## INSTRUCTIONS TO FOLLOW
I need every line of the material below that includes the string "metrics".

## DATA TO USE
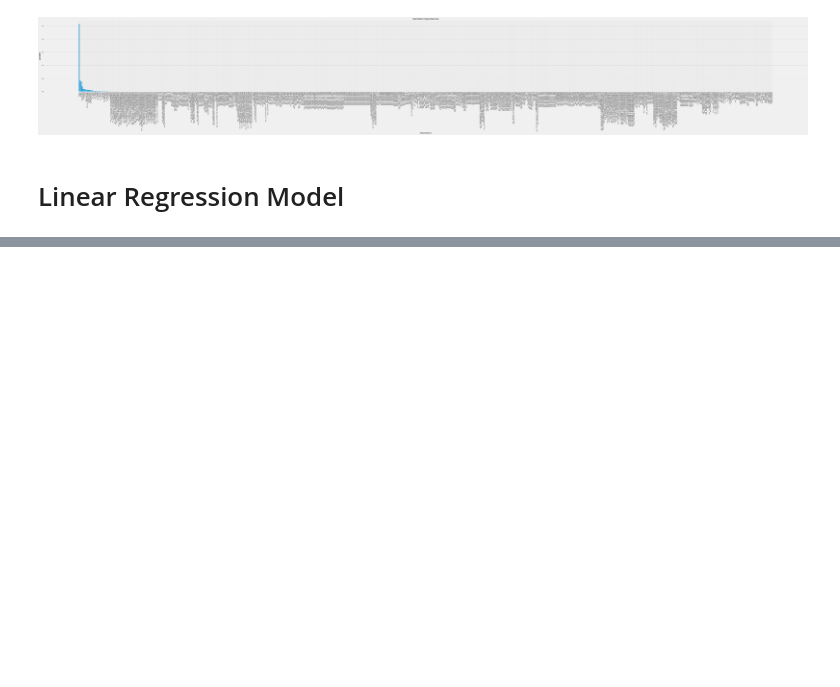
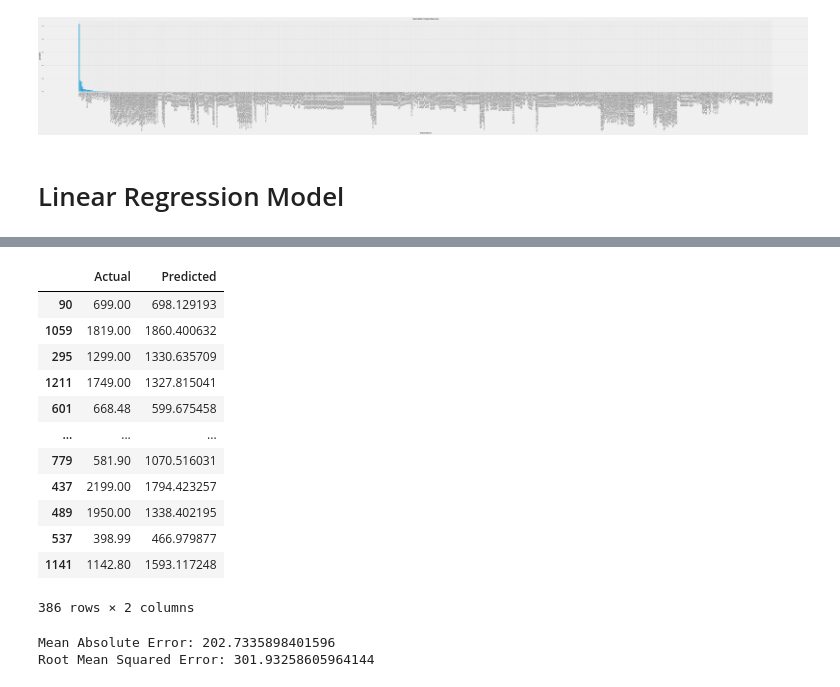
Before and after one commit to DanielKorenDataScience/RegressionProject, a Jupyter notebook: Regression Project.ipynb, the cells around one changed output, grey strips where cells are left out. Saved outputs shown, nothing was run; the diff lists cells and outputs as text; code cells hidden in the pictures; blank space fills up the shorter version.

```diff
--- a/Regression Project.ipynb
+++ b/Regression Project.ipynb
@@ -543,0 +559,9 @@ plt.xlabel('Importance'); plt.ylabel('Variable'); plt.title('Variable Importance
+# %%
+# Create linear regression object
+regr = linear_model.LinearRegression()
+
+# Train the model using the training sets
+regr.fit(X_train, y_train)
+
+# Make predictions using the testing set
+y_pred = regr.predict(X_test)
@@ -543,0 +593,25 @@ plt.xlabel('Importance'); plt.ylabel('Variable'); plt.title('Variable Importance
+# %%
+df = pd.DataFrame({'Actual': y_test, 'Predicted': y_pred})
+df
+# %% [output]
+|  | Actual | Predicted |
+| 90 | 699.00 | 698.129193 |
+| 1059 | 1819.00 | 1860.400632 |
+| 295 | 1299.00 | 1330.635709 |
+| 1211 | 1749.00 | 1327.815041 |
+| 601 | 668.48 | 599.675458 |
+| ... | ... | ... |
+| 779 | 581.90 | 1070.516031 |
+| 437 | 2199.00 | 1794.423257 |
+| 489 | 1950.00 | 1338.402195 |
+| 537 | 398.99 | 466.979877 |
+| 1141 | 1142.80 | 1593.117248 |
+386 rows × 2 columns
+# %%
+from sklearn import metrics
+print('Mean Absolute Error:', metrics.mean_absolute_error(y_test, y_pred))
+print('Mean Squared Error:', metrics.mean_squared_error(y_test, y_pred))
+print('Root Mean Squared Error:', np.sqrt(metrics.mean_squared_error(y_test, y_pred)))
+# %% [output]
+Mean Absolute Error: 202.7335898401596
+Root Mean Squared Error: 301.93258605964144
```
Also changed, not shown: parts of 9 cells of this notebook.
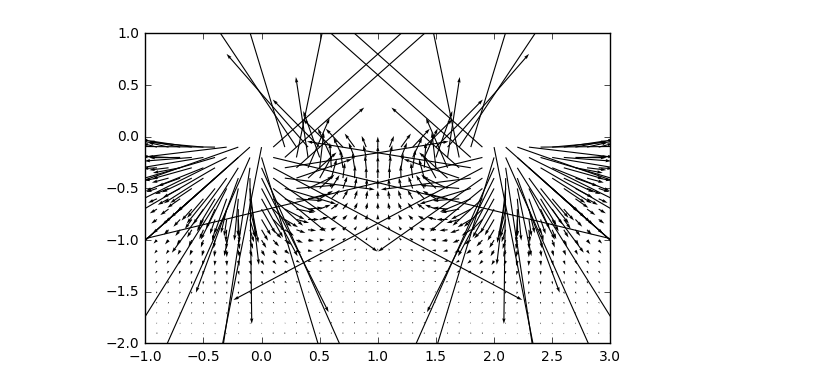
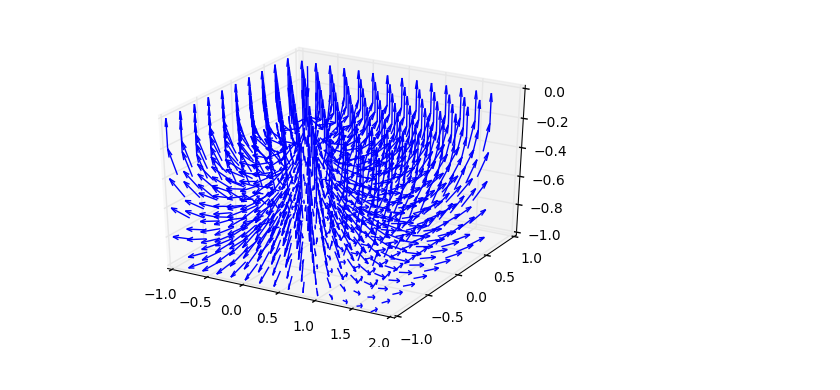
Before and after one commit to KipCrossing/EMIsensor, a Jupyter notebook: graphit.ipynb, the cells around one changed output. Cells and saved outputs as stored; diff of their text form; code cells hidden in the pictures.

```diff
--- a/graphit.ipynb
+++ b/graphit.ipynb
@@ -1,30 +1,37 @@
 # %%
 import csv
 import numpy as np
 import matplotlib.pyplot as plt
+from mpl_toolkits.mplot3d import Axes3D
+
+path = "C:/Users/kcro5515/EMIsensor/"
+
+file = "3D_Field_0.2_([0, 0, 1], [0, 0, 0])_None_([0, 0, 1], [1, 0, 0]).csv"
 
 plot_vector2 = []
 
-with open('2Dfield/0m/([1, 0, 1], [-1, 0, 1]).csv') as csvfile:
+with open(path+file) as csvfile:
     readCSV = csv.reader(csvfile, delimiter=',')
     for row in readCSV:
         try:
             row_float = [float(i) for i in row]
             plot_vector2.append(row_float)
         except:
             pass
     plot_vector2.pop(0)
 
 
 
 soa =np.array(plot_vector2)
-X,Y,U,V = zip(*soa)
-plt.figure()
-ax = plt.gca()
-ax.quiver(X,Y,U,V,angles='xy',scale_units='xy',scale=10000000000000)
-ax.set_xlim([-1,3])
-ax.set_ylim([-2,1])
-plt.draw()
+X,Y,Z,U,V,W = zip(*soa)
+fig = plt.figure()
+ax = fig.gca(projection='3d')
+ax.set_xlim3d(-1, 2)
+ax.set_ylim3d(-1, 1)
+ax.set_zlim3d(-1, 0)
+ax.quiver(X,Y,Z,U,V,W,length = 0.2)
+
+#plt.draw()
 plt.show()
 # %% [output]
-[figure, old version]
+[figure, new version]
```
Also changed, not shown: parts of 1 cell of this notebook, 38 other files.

## WRITTEN ANSWER
+from sklearn import metrics
+print('Mean Absolute Error:', metrics.mean_absolute_error(y_test, y_pred))
+print('Mean Squared Error:', metrics.mean_squared_error(y_test, y_pred))
+print('Root Mean Squared Error:', np.sqrt(metrics.mean_squared_error(y_test, y_pred)))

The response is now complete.